The Eighth Amendment states that; “Excessive bail shall not be required, nor excessive fines imposed, nor cruel and unusual punishment inflicted.”
Although the 8th Amendment is in place to deal with criminal prosecution only. However, the court, in Trup vs. Dulles (1958) No. 50, had held the divestiture of citizenship of a natural born citizens to be “cruel and unusual”. The reasonable statement of Mr. Justice Black is that divestiture of citizenship as a penalty is more cruel and primitive than torture, because it entailed statelessness as “the total destruction of the individual’s status in organized society”. Therefore, any punishment must be contemplated “in light of the basic prohibition against inhuman treatment” and mist be committed to preserve “the basic concept of dignity of man” by assuring that the power to impose punishment is “exercised within the limits of civilized standards.”

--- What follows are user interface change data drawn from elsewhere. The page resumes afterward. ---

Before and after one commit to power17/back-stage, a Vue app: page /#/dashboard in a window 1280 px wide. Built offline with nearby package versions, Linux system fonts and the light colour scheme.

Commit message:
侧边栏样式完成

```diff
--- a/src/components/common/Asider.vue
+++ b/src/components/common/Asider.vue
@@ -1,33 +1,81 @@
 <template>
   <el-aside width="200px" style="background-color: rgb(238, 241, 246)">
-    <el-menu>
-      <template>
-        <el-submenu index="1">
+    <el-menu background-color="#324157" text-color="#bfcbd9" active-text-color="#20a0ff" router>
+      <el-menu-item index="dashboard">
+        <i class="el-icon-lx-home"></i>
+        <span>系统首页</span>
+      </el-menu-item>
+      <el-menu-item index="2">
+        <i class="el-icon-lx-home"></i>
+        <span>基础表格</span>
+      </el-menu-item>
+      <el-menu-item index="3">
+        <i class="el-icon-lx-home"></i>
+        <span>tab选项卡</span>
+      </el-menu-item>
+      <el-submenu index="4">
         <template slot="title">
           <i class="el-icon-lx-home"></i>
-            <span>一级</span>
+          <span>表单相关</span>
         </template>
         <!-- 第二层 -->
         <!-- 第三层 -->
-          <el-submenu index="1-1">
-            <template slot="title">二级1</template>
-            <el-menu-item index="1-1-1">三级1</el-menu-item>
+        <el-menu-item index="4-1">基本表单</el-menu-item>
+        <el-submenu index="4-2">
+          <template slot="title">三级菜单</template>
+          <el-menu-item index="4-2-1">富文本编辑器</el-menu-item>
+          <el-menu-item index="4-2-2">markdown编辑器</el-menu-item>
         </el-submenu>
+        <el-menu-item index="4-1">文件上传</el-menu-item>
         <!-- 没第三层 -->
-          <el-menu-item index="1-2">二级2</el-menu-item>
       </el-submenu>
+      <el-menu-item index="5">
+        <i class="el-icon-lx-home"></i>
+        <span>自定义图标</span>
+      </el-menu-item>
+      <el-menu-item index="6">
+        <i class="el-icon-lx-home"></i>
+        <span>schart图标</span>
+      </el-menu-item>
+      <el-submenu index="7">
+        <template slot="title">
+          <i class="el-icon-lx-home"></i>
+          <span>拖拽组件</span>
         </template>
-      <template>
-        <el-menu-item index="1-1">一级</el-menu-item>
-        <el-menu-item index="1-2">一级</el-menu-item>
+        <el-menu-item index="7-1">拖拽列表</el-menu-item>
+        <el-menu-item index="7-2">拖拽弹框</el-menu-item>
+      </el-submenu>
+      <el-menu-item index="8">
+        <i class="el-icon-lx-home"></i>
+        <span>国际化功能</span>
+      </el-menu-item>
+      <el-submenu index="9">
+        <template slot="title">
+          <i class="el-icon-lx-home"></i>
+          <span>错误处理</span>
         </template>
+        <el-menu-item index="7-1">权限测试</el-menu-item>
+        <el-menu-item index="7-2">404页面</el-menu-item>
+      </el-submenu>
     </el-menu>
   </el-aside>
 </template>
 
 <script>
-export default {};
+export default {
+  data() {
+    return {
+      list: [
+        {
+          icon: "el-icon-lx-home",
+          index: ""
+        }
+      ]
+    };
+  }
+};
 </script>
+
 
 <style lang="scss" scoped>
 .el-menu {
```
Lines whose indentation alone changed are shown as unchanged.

The Fifteenth Amendment of the U. S. Constitution states that “The right of citizens of the United States to vote shall not be denied or abridged by the United States or by any State on account of race, color, or previous condition of servitude.”
The 15th amendment was adopted into the Constitution in 1870 as a part of The Reconstruction Act passed by the U. S. Congress dominated by Republicans after the Civil War, and over the veto of President Andrew Johnson. However, discriminatory practices like; literacy test and poll taxes, were in effect later to avoid the vote of black people, especially in the South dominated by Democrats. However, The Reconstruction Act had the desired effect in the South, when the South was divided in five military districts committed to enforce the new outlined ruling based on an universal manhood suffrage. The same year, Hiram Rhodes Revels (R-Mississippi) became the first African American ever sit in the U. S. Congress. More discriminatory practices were affecting the communities for decades until The Voting Right Act enacted in 1965 and signed into law by President Lyndon B Johnson, setting the end of the literacy tests and poll taxes in states and local elections.
Plain and simple, the 15th amendment was clearly designed to establish the right to vote of former slaves (…previous conditions of servitude). Following, we will see an extended meaning for “previous conditions of servitude”.
According to the 13th amendment;
“Neither slavery nor involuntary servitude, except as a punishment for crime whereof the party shall have been duly convicted, shall exist within the United States, or any place subject to their jurisdiction.”
Here the Amendment is establishing two kind of servitude, slavery or involuntary servitude, with the exception in the case of a punishment for a crime. Therefore, if the imprisonments is considered an ‘involuntarily previous condition of servitude’, then the 13th amendment is building an strong defense of the right to vote for ex-felons.
This conclusion is getting stronger if we look into the 14th amendment:
“All persons born or naturalized in the United States and subject to the jurisdiction thereof, are citizens of the United States and of the State wherein they reside. No State shall make or enforce any law which shall abridge the privileges or immunities of citizens of the United States; nor shall any State deprive any person of life, liberty, or property, without due process of law; nor deny to any person within its jurisdiction the equal protection of the laws.”
Therefore, if ex-felons whose debts with the society had been paid, is entering to the same responsibility and obligations as a citizen within the community, then his right to decide the governing authorities must be restored.
– Alexander, M. (2012) The New Jim Crow: Mass Incarceration in the Age of Coloblindness. The New Press, New York, NY
– Friedman, L. M. (1993) Crime And Punishment In American History. BasicBooks at Perseus Books Group. New York, N.Y.
– ProCon.org, The Felons Voting Law Report (11/17/2018) Retrieved from: https://felonvoting.procon.org/view.resource.php?resourceID=000286
– Johnson, J. (4/26/2019); SPLC: Louisiana’s title of incarceration capital of the world an opportunity for rreform. Retrieved from:
– 15th Amendment (Sept. 2018) History Channel Retrieved from: https://www.history.com/topics/black-history/fifteenth-amendment
– Hartman, Thom, Forum: Does the 15th Amendment Guarrantee Ex-Felons The Right to Vote? Retrieved from: